At Heart Mountain, Norman had far more freedom, he was allowed to go to school like normal, hang out with his friends, and was treated kindly by the soldiers. One time Norman went sledding with friend and they accidentally slid under the fence and was simply scolded by a soldier and brought back inside the camp. It was really just like any other community but surrounded by barbed wire. The Japanese-Americans could go about their lives not worrying if they were going to be killed the next day, if they would be separated from their families, or if they were going to starve. Norman had a lot more freedom than Hana did.
Norman Mineta’s experience as a prisoner at the Heart Mountain Internment Camp was very different than Hana Brady’s experience as a prisoner at Theresienstadt.
From Ms. Cormier's Gr. 6 ELA class....Harmony E

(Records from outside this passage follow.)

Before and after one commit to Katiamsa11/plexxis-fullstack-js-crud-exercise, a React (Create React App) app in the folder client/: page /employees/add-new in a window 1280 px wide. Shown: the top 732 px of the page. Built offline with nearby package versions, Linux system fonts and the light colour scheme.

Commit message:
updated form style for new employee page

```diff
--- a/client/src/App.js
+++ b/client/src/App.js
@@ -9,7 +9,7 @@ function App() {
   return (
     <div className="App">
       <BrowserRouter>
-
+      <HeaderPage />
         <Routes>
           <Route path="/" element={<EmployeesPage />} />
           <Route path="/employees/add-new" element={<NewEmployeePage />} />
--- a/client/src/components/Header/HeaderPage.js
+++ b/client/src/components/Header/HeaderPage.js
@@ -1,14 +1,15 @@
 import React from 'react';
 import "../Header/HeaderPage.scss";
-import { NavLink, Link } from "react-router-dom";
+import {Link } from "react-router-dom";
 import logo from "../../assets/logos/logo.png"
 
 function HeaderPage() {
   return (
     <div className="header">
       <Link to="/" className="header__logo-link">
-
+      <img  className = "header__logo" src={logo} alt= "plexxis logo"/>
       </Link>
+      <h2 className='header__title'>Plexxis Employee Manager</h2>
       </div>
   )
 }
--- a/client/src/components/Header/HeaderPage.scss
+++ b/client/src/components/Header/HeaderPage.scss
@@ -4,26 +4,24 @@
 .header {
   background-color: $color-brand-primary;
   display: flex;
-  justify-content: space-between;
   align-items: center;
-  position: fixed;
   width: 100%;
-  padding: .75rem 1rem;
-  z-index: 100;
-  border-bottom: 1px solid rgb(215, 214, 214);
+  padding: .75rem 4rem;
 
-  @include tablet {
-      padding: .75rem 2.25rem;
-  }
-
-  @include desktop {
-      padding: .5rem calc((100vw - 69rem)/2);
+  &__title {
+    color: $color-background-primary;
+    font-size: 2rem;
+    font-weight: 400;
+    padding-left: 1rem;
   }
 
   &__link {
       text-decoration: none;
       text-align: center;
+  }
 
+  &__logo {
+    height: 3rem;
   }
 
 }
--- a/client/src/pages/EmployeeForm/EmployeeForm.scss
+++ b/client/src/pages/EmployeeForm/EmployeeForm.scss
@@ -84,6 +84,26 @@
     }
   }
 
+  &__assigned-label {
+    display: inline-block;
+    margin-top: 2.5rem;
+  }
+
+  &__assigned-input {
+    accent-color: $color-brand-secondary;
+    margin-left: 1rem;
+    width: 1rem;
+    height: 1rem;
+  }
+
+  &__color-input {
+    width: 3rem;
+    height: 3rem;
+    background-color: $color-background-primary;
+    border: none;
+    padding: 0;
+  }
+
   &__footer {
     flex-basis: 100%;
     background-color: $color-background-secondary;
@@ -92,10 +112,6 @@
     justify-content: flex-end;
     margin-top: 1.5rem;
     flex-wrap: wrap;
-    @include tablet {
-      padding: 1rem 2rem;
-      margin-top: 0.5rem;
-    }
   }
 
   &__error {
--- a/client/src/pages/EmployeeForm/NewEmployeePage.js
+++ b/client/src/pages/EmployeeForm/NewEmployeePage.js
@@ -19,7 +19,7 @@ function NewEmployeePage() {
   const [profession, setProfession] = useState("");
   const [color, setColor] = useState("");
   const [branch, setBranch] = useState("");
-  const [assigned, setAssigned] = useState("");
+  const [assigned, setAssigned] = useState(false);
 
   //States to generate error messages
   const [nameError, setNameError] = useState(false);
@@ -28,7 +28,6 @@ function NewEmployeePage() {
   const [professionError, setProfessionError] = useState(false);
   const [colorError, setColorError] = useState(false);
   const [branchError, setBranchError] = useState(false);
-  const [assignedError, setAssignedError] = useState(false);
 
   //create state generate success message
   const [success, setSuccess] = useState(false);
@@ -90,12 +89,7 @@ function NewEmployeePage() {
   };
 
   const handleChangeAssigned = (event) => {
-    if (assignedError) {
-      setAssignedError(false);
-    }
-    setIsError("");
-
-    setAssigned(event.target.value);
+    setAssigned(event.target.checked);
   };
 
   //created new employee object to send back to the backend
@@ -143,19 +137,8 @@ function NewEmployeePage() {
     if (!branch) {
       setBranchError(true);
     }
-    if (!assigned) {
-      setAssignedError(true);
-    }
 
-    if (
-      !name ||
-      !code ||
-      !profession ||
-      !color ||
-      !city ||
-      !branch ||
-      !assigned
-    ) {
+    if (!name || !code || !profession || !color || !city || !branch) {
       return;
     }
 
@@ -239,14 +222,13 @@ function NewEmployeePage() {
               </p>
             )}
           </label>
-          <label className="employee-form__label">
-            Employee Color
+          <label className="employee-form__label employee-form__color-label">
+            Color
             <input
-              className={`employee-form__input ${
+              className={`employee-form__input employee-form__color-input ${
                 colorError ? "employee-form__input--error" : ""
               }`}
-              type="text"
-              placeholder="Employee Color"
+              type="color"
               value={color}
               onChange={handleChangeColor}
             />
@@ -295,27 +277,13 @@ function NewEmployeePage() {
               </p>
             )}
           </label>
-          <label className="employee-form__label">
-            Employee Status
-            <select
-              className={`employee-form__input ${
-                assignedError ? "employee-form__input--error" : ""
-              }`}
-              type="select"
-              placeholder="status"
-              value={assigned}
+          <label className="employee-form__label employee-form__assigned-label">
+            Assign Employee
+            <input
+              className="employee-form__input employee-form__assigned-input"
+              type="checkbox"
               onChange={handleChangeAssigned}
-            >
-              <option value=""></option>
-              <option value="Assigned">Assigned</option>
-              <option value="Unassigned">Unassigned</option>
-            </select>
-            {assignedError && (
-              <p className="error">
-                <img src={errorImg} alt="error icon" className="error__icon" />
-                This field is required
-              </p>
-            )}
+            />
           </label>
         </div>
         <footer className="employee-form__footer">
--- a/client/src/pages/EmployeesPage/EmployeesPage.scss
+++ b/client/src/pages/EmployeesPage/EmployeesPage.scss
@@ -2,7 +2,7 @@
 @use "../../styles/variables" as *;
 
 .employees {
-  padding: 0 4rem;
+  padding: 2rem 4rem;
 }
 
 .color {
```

In the article ̈Friedl Dicker-Brandeis and the Children of Theresienstadt ̈ is a story about an artist named Friedl Dicker-Brandeis and how she helped hundreds of Jewish children while they were imprisoned in a concentration camp. She along the side of other artists, and teachers helped encourage the children to create, forget about their surroundings, and give them hope. Friedl affected the lives of the children at Theresienstadt in many positive ways.
One way Friedl affected the lives of the children is that she helped them to forget about their terrible surroundings. For example the text states “ Friedl decided to use art to help the children deal with their feelings of loss, sorrow, fear, and uncertainty.” also “ They allowed the children to forget about the sad and horrible truth.” This shows even though Friedl was in the same conditions as the children she still sacrificed so much of her time to teaching the children and helped them open their imagination more and more. She helped them to forget about the bad times and create new happy thoughts and feelings through art work. Friedl helped them cope with their feelings by teaching them Techniques and letting their imaginations and memories take over.
Another way Friedl helped the children at Theresienstadt is she gave them a legacy. For example Friedl had the kids put their name and age on any piece of art work they created. Before Friedl left Theresienstadt to go to Auschwitz, she hid the paintings in a suitcase to be found after the war. After they were found most of the paintings were put into museums. This shows that Friedl contributed to the Jewish children being noticed, and not forgotten about. Now since the artwork has names and ages on them the children are thought of as children who went through horrible things, and not just another victim of the Hollocasut. Because the art was preserved so well and tells a story, it is used as a teaching tool for teachers all across the world.
Friedl Dicker-Brandeis truly impacted and greatly affected the lives of the children who suffered in Theresienstadt.
The monster that lived in a bog
That slimy old creature looked like a frog
Made of nothing but sticks and some mud
With little bits of crud
What is the age of this creature we see
Most say one hundred and three
For this monster of muck
Is as big as a truck
But have nothing to fear
For the monster comes only once a year
To search the streets for a friend
And we wonder if we are the real monsters in the end